### RECORDS
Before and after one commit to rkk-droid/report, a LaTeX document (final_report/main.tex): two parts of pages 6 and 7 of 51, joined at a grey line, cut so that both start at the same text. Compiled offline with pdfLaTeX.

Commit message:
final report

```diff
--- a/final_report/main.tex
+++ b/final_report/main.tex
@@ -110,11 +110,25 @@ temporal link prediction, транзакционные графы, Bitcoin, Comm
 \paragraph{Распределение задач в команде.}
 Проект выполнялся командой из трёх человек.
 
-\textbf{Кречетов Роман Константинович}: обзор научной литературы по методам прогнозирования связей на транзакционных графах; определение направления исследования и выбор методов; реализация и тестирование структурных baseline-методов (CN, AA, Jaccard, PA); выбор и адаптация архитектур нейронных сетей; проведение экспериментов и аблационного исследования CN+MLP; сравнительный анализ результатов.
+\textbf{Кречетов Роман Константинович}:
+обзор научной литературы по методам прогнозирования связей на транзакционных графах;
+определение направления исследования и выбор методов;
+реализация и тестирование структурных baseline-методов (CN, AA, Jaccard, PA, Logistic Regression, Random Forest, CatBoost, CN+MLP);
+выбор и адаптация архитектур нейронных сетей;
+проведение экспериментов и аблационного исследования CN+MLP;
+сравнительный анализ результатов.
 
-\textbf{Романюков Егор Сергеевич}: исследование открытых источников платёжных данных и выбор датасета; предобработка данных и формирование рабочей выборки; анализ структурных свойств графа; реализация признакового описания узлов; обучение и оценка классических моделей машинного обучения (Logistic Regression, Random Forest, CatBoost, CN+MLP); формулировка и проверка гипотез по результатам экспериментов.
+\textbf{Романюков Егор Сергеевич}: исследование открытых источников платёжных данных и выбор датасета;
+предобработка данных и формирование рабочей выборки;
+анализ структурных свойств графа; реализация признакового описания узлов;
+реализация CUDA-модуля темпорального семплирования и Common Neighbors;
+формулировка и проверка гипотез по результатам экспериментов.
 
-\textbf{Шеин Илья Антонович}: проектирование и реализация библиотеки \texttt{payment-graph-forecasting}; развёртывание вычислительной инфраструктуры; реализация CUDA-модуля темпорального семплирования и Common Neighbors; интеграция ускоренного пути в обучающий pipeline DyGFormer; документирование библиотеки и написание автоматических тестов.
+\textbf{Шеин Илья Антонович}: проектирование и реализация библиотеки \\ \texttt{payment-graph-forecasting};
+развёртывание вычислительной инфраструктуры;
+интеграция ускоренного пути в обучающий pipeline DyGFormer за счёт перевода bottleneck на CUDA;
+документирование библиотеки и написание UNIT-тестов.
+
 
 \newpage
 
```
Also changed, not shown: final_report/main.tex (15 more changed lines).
######
* _EXERCISE OBJECTIVE_: Among the lines above, find the ones containing "вычислительной" and copy them.

* _TASK OUTPUT_:
-\textbf{Шеин Илья Антонович}: проектирование и реализация библиотеки \texttt{payment-graph-forecasting}; развёртывание вычислительной инфраструктуры; реализация CUDA-модуля темпорального семплирования и Common Neighbors; интеграция ускоренного пути в обучающий pipeline DyGFormer; документирование библиотеки и написание автоматических тестов.
+развёртывание вычислительной инфраструктуры;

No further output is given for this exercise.